Exercise —
After counting the lines below that hold the word "hand", reply with the count and nothing else.

Entries provided below:

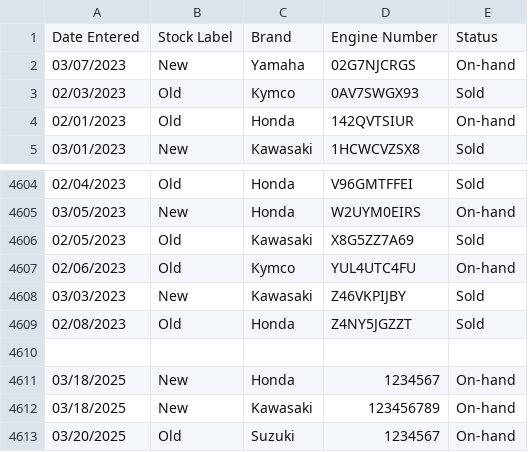
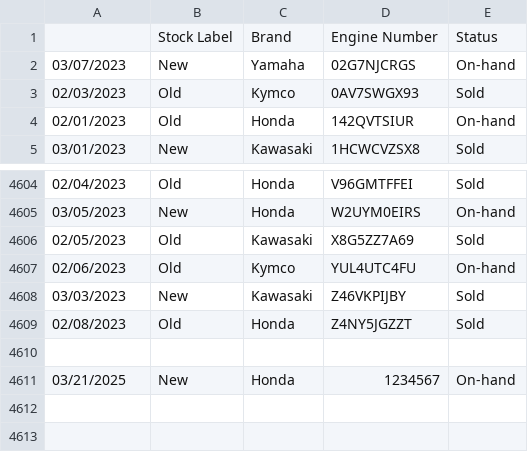
Before and after one commit to jomax001/MO-IT102-DSA-A2101-TA-Group3-Ronquillo-JM.-Tubera-KG, a CSV file: src/MotorPH Inventory Data2.csv, drawn as a sheet; only a part is shown, gaps mark what is left out.

```diff
--- a/src/MotorPH Inventory Data2.csv
+++ b/src/MotorPH Inventory Data2.csv
@@ -1,2 +1,2 @@
-Date Entered,Stock Label,Brand,Engine Number,Status
+,Stock Label,Brand,Engine Number,Status
 03/07/2023,New,Yamaha,02G7NJCRGS,On-hand
@@ -4610,4 +4610,2 @@ Date Entered,Stock Label,Brand,Engine Number,Status
 
-03/18/2025,New,Honda,1234567,On-hand
-03/18/2025,New,Kawasaki,123456789,On-hand
-03/20/2025,Old,Suzuki,1234567,On-hand
+03/21/2025,New,Honda,1234567,On-hand
```
Also changed, not shown: 4 other files.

End of Entries provided.

Answer to this problem —
5